BEGIN SOURCE INFORMATION

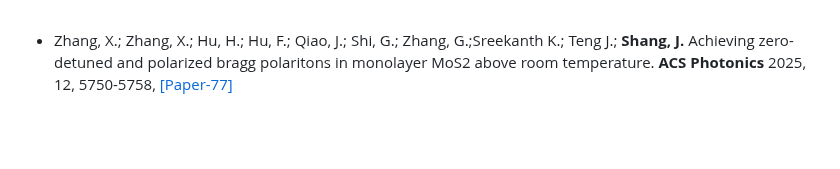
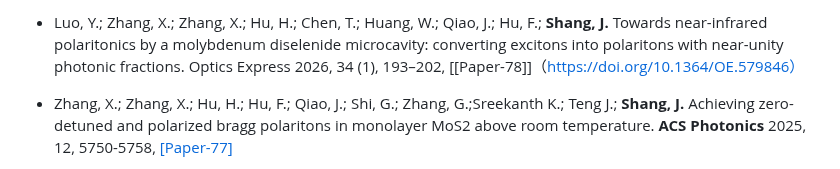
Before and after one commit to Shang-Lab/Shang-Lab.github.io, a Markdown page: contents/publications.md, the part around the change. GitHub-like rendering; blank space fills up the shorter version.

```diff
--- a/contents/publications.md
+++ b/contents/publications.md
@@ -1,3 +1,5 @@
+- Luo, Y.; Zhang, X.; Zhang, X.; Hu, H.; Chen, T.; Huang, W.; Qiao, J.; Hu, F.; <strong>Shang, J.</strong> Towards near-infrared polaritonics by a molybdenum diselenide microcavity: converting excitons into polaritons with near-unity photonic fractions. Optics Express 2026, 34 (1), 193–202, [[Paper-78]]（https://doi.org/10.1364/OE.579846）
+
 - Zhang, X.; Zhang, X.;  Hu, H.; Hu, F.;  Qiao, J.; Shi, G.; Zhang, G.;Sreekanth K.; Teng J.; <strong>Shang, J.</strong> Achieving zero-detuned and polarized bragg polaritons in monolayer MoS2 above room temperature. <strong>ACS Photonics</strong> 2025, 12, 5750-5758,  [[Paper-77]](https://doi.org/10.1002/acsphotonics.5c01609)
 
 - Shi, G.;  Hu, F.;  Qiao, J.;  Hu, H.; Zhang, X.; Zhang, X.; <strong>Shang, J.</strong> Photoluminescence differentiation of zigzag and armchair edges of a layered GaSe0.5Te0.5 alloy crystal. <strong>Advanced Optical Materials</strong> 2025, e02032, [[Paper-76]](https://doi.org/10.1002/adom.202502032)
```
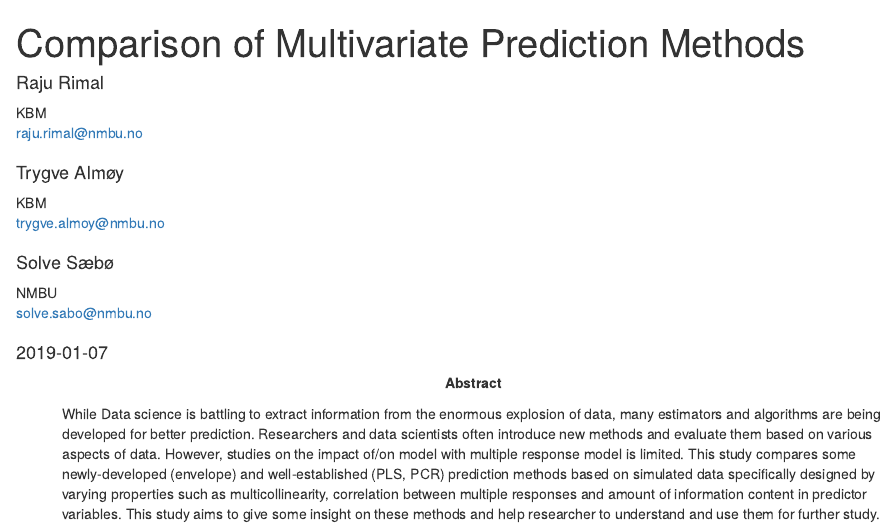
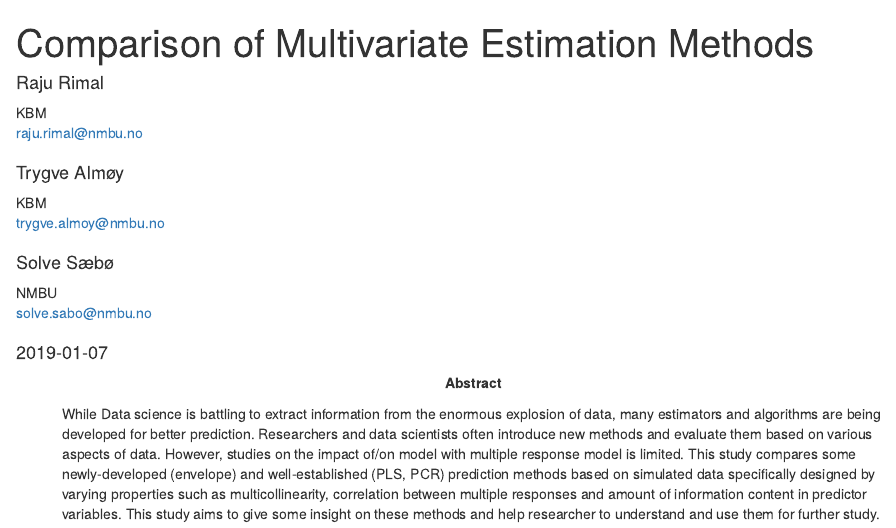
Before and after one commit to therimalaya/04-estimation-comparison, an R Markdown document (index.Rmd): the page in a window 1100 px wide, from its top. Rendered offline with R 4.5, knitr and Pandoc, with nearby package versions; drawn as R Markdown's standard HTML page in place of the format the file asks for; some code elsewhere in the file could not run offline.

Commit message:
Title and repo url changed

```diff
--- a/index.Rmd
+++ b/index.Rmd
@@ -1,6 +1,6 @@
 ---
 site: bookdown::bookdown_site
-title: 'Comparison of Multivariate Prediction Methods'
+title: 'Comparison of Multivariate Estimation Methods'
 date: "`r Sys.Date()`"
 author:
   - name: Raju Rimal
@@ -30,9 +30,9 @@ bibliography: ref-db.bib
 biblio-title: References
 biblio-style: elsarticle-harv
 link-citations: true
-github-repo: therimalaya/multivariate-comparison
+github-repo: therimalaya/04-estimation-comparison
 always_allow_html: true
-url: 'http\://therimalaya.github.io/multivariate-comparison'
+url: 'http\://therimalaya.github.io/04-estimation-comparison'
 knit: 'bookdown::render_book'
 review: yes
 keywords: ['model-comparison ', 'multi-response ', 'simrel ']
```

END SOURCE INFORMATION

EXERCISE PROMPT: Word for word, return all the entries and skip their pictures.

EXERCISE ANSWER:
Before and after one commit to Shang-Lab/Shang-Lab.github.io, a Markdown page: contents/publications.md, the part around the change. GitHub-like rendering; blank space fills up the shorter version.

```diff
--- a/contents/publications.md
+++ b/contents/publications.md
@@ -1,3 +1,5 @@
+- Luo, Y.; Zhang, X.; Zhang, X.; Hu, H.; Chen, T.; Huang, W.; Qiao, J.; Hu, F.; <strong>Shang, J.</strong> Towards near-infrared polaritonics by a molybdenum diselenide microcavity: converting excitons into polaritons with near-unity photonic fractions. Optics Express 2026, 34 (1), 193–202, [[Paper-78]]（https://doi.org/10.1364/OE.579846）
+
 - Zhang, X.; Zhang, X.;  Hu, H.; Hu, F.;  Qiao, J.; Shi, G.; Zhang, G.;Sreekanth K.; Teng J.; <strong>Shang, J.</strong> Achieving zero-detuned and polarized bragg polaritons in monolayer MoS2 above room temperature. <strong>ACS Photonics</strong> 2025, 12, 5750-5758,  [[Paper-77]](https://doi.org/10.1002/acsphotonics.5c01609)
 
 - Shi, G.;  Hu, F.;  Qiao, J.;  Hu, H.; Zhang, X.; Zhang, X.; <strong>Shang, J.</strong> Photoluminescence differentiation of zigzag and armchair edges of a layered GaSe0.5Te0.5 alloy crystal. <strong>Advanced Optical Materials</strong> 2025, e02032, [[Paper-76]](https://doi.org/10.1002/adom.202502032)
```
Before and after one commit to therimalaya/04-estimation-comparison, an R Markdown document (index.Rmd): the page in a window 1100 px wide, from its top. Rendered offline with R 4.5, knitr and Pandoc, with nearby package versions; drawn as R Markdown's standard HTML page in place of the format the file asks for; some code elsewhere in the file could not run offline.

Commit message:
Title and repo url changed

```diff
--- a/index.Rmd
+++ b/index.Rmd
@@ -1,6 +1,6 @@
 ---
 site: bookdown::bookdown_site
-title: 'Comparison of Multivariate Prediction Methods'
+title: 'Comparison of Multivariate Estimation Methods'
 date: "`r Sys.Date()`"
 author:
   - name: Raju Rimal
@@ -30,9 +30,9 @@ bibliography: ref-db.bib
 biblio-title: References
 biblio-style: elsarticle-harv
 link-citations: true
-github-repo: therimalaya/multivariate-comparison
+github-repo: therimalaya/04-estimation-comparison
 always_allow_html: true
-url: 'http\://therimalaya.github.io/multivariate-comparison'
+url: 'http\://therimalaya.github.io/04-estimation-comparison'
 knit: 'bookdown::render_book'
 review: yes
 keywords: ['model-comparison ', 'multi-response ', 'simrel ']
```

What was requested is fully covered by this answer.